Mark your calendars now because the 2018-19 home opener of the Nashville Predators will feature (at least) three new banners being raised to the Bridgestone Arena rafters.
Thanks to their 4-3 win over the Washington Capitals on Thursday night, the Predators clinched the Central Division and Western Conference titles. In their 19 previous seasons as a National Hockey League franchise, Nashville had never won a division or conference title. If those two accolades weren’t enough, thanks to a little help from the Florida Panthers beating the Boston Bruins in regulation, they secured the Presidents’ Trophy for the best record in the NHL.

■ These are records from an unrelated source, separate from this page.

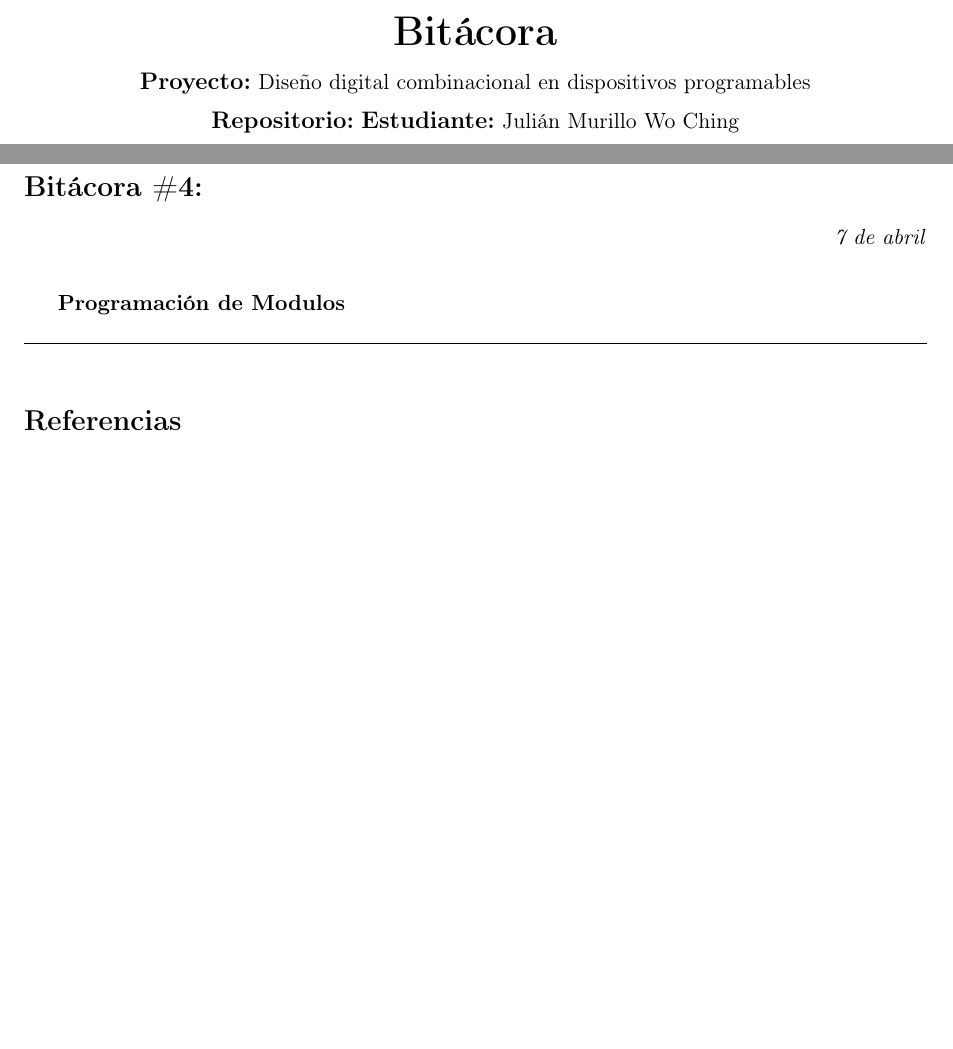
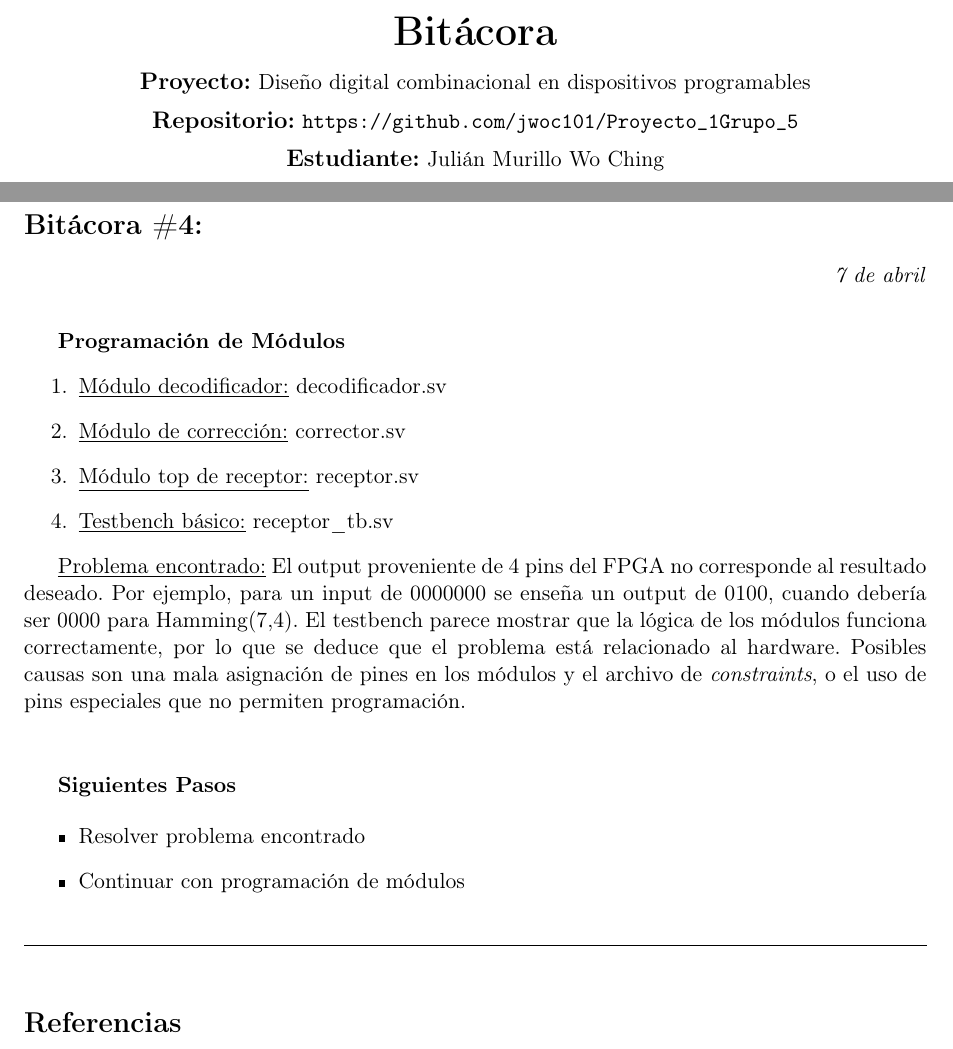
Before and after one commit to jwoc101/Proyecto_1-Grupo_5, a LaTeX document (Bitacora_Julian/Bitacora_Julian.tex): two parts of pages 1 and 3 of 3, joined at a grey line, cut so that both start at the same text, the shorter picture padded with empty space. Compiled offline with pdfLaTeX.

Commit message:
Receptor Finalizado

```diff
--- a/Bitacora_Julian/Bitacora_Julian.tex
+++ b/Bitacora_Julian/Bitacora_Julian.tex
@@ -54,7 +54,7 @@
 \begin{center}
     {\huge \textbf{Bitácora}}\\[0.3cm]
     {\large \textbf{Proyecto:}} Diseño digital combinacional en dispositivos programables\\[0.2cm]
-    {\large \textbf{Repositorio:}}
+    {\large \textbf{Repositorio:}} \texttt{https://github.com/jwoc101/Proyecto\_1\-Grupo\_5}\\[0.2cm]
     {\large \textbf{Estudiante:}} Julián Murillo Wo Ching\\[0.2cm]
     {\large \textbf{Carné:}} 2024096679\\[0.2cm]
     {\large \textbf{Grupo:}} 1
@@ -147,7 +147,28 @@
 
 \logentry{}{7 de abril}{
 
-	\textbf{Programación de Modulos}
+	\textbf{Programación de Módulos}
+	\begin{enumerate}
+		\item \underline{Módulo decodificador:} decodificador.sv
+
+		\item \underline{Módulo de corrección:} corrector.sv
+
+		\item \underline{Módulo top de receptor:} receptor.sv
+
+		\item \underline{Testbench básico:} receptor\_tb.sv
+	\end{enumerate}
+
+	\underline{Problema encontrado:} El output proveniente de 4 pins del FPGA no corresponde al resultado deseado. Por ejemplo, para un input de 0000000 se enseña un output de 0100, cuando debería ser 0000 para Hamming(7,4). El testbench parece mostrar que la lógica de los módulos funciona correctamente, por lo que se deduce que el problema está relacionado al hardware. Posibles causas son una mala asignación de pines en los módulos y el archivo de \textit{constraints}, o el uso de pins especiales que no permiten programación.
+
+	\vspace{1cm}
+
+	\textbf{Siguientes Pasos}
+
+	\begin{itemize}
+		\item Resolver problema encontrado
+
+		\item Continuar con programación de módulos
+	\end{itemize}
 
 
 
```
Also changed, not shown: Bitacora_Julian/Bitacora_Julian.pdf, 18 other files.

While the Predators chased the top of the 2017-18 mountain over the past few weeks, a lot has been made about the so-called “Presidents’ Trophy curse.” In short, the supposed “curse” states that winning the regular season championship goes hand-in-hand with not winning the Stanley Cup two and a half months later.
“I’ve heard that before,” Nashville forward Colton Sissons said last week. “I personally don’t listen to that. I’m not sure how other guys feel about it but I think it would be pretty cool to get that in Nashville for the first time. I’m not too worried about it. We’re definitely still gunning for it, regardless of any weird superstitions about it.”

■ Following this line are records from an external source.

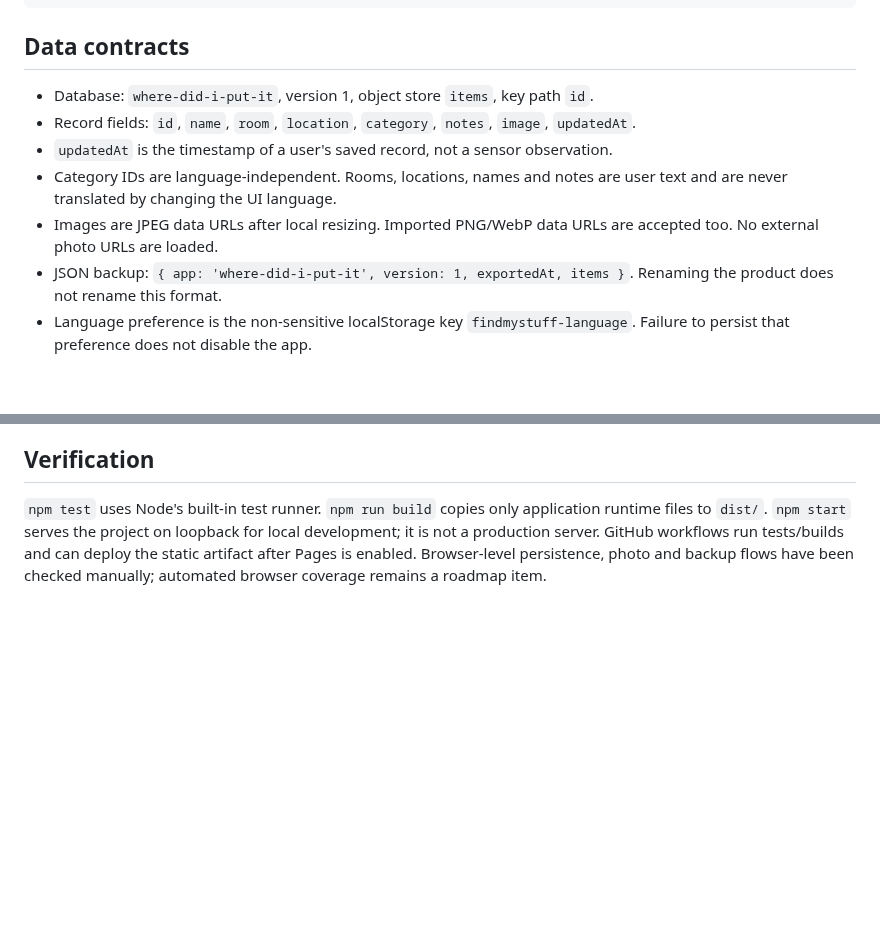
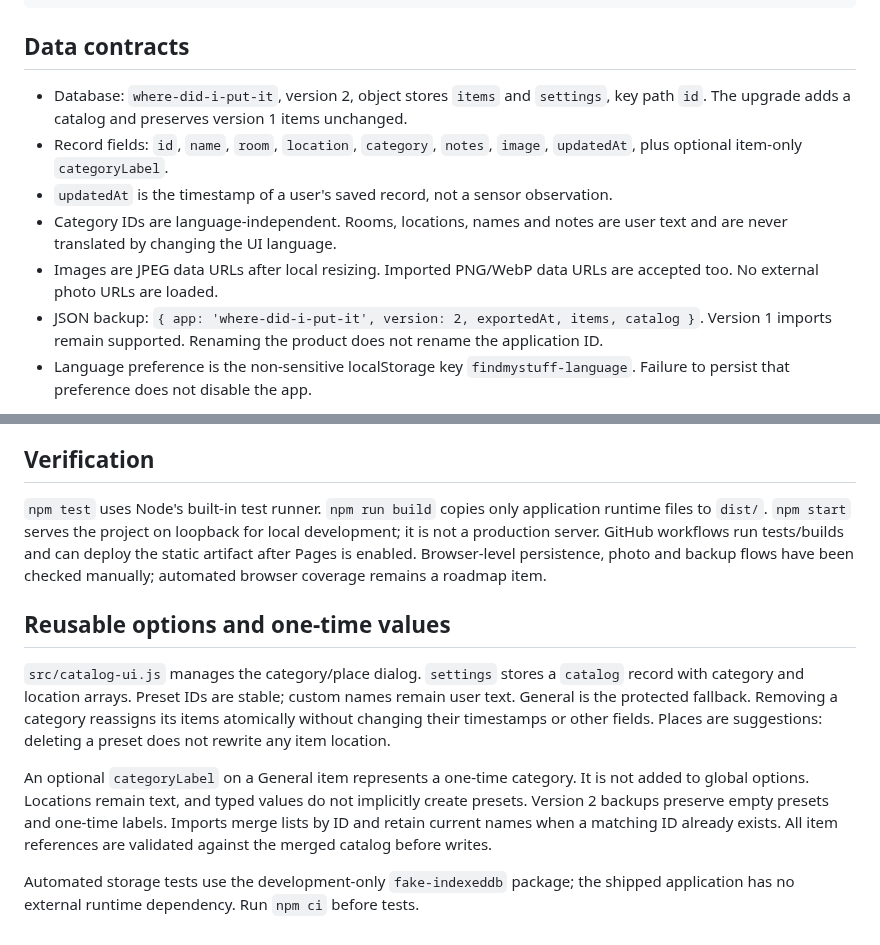
Before and after one commit to eden12lerer12-cloud/findmystuff, a Markdown page: docs/ARCHITECTURE.md, 2 parts joined by grey strips. Rendered like a GitHub page; blank space fills up the shorter version.

```diff
--- a/docs/ARCHITECTURE.md
+++ b/docs/ARCHITECTURE.md
@@ -12,12 +12,12 @@ index.html + styles.css
 
 ## Data contracts
 
-- Database: `where-did-i-put-it`, version 1, object store `items`, key path `id`.
-- Record fields: `id`, `name`, `room`, `location`, `category`, `notes`, `image`, `updatedAt`.
+- Database: `where-did-i-put-it`, version 2, object stores `items` and `settings`, key path `id`. The upgrade adds a catalog and preserves version 1 items unchanged.
+- Record fields: `id`, `name`, `room`, `location`, `category`, `notes`, `image`, `updatedAt`, plus optional item-only `categoryLabel`.
 - `updatedAt` is the timestamp of a user's saved record, not a sensor observation.
 - Category IDs are language-independent. Rooms, locations, names and notes are user text and are never translated by changing the UI language.
 - Images are JPEG data URLs after local resizing. Imported PNG/WebP data URLs are accepted too. No external photo URLs are loaded.
-- JSON backup: `{ app: 'where-did-i-put-it', version: 1, exportedAt, items }`. Renaming the product does not rename this format.
+- JSON backup: `{ app: 'where-did-i-put-it', version: 2, exportedAt, items, catalog }`. Version 1 imports remain supported. Renaming the product does not rename the application ID.
 - Language preference is the non-sensitive localStorage key `findmystuff-language`. Failure to persist that preference does not disable the app.
 
 Validation completes before import writes begin. All records in an import are written in one transaction. Same-ID imports replace existing records only after user confirmation. Other records are retained. Cross-tab messages request a fresh database read; the channel does not transport private item contents.
@@ -37,3 +37,11 @@ Independent rooms and nested locations will require an additive schema migration
 ## Verification
 
 `npm test` uses Node's built-in test runner. `npm run build` copies only application runtime files to `dist/`. `npm start` serves the project on loopback for local development; it is not a production server. GitHub workflows run tests/builds and can deploy the static artifact after Pages is enabled. Browser-level persistence, photo and backup flows have been checked manually; automated browser coverage remains a roadmap item.
+
+## Reusable options and one-time values
+
+`src/catalog-ui.js` manages the category/place dialog. `settings` stores a `catalog` record with category and location arrays. Preset IDs are stable; custom names remain user text. General is the protected fallback. Removing a category reassigns its items atomically without changing their timestamps or other fields. Places are suggestions: deleting a preset does not rewrite any item location.
+
+An optional `categoryLabel` on a General item represents a one-time category. It is not added to global options. Locations remain text, and typed values do not implicitly create presets. Version 2 backups preserve empty presets and one-time labels. Imports merge lists by ID and retain current names when a matching ID already exists. All item references are validated against the merged catalog before writes.
+
+Automated storage tests use the development-only `fake-indexeddb` package; the shipped application has no external runtime dependency. Run `npm ci` before tests.
```
Also changed, not shown: README.md (+8 -4 lines), docs/ROADMAP.md (+4 -0 lines), docs/screenshot.jpg, 12 other files.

Let’s put all that hoopla surrounding the trophy to bed, shall we?
The award was first handed out in 1985-86 so there have been 31 winners. Of those 31, 11 went to the Final and eight won the Stanley Cup. Quick math says that, if you earn the regular-season honor, you have a 35 percent chance to make it to the Final and a 26 percent chance of hoisting the chalice. Considering the fact that 16 teams get into the playoffs every year, those are actually pretty favorable odds.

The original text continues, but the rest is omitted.